SHIREKEEP (CS) – Kai Jackson has proposed controversial legislation in the Landsraad that would result in the dissolution of the Imperial Republic of Shireroth, which just last month celebrated its thirteenth year of existence.
In tabling his bill, Jackson cited his belief that Shireroth “cannot again reach the activity levels of the glory days” as his primary motivation to seek its dissolution, adding that such a bold move “shall generate much-needed activity.”
The bill proposes that Shireroth be succeeded by its current administrative divisions (Goldshire, Hyperborea, Kildare, Lichbrook, Safiria, Yardistan, and Shirekeep) becoming their own sovereign micronations. Upon achieving sovereignty, these successor states would continue to be aligned with each other through a “Group of Seven” to encourage commerce and intercultural exchange “as they attempt to manifest their respective destinies.”
The bill was quickly panned by several ranking Shirerithians, with Krasniy Yastreb referring to the measure as another “panicky” reaction to Shireroth’s current lull in activity. Said Yastreb, “What this would create is a series of territories too inactive to support themselves, which end up falling [to inactivity] in short order.”
Vilhelm Benkern was equally cool to the proposal stating that “a minor trough is no reason to disband at all,” and calling for Jackson to be ruled out as a potential candidate for future Kaiser for proposing such a measure. Jackson defended his proposal, responding to Benkern that “I don’t think three years is a minor trough.”
Kaiseress Mira Raynora also voiced her opposition to the bill, calling dissolution “unthinkable,” while noting that Shireroth, while not as active as in its past, was nonetheless still productive. Raynora viewed the proposal as an opportunity to reform the current system of governance in Shireroth, encouraging individuals to propose ways to improve the system as opposed to pursuing dissolution of the state.
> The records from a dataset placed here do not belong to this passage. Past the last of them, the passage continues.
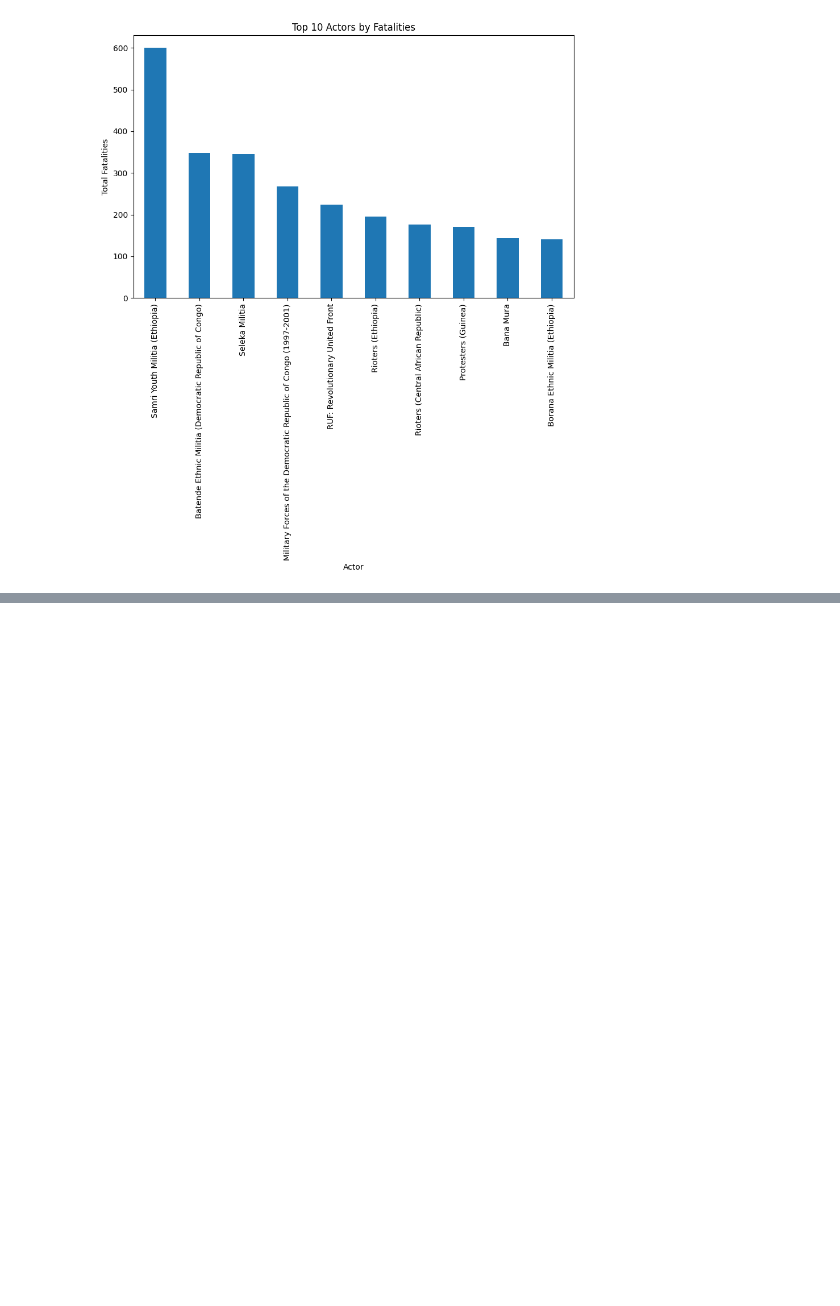
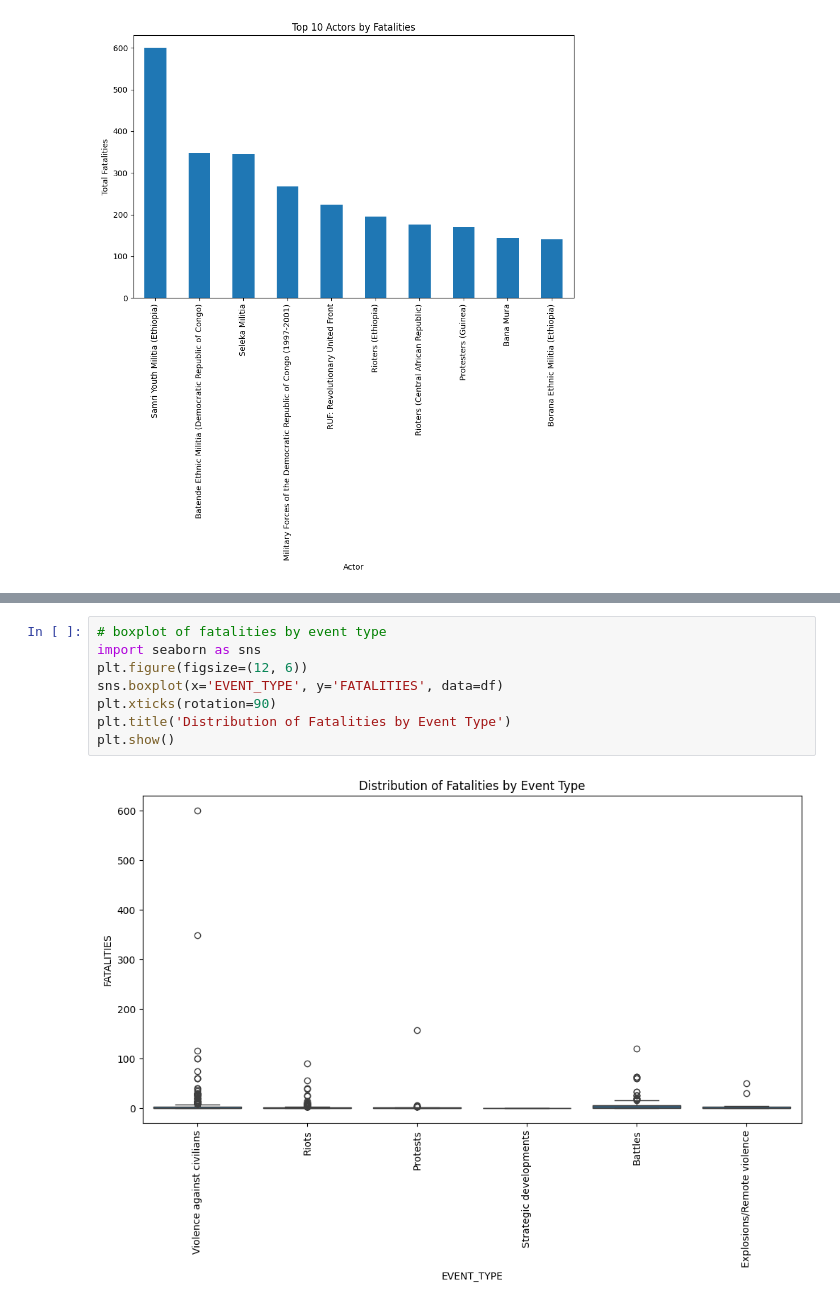
Before and after one commit to WambuiGichuru/365DaysOfCode, a Jupyter notebook: week3/Africa_Conflicts.ipynb, the cells around one changed output, grey strips where cells are left out. Saved outputs shown, nothing was run; the diff lists cells and outputs as text; blank space fills up the shorter version.

```diff
--- a/week3/Africa_Conflicts.ipynb
+++ b/week3/Africa_Conflicts.ipynb
@@ -250,0 +275,10 @@ plt.show()
+# %%
+# boxplot of fatalities by event type
+import seaborn as sns
+plt.figure(figsize=(12, 6))
+sns.boxplot(x='EVENT_TYPE', y='FATALITIES', data=df)
+plt.xticks(rotation=90)
+plt.title('Distribution of Fatalities by Event Type')
+plt.show()
+# %% [output]
+[figure, added]
```
Also changed, not shown: parts of 2 cells of this notebook.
Her view was echoed by Soreaa Isurui, who voiced that reforms have to be moderate while cautioning that “too little of it or too much of it is clearly nothing that we can afford.”
Debate on the proposal continues in the Landsraad as of press time.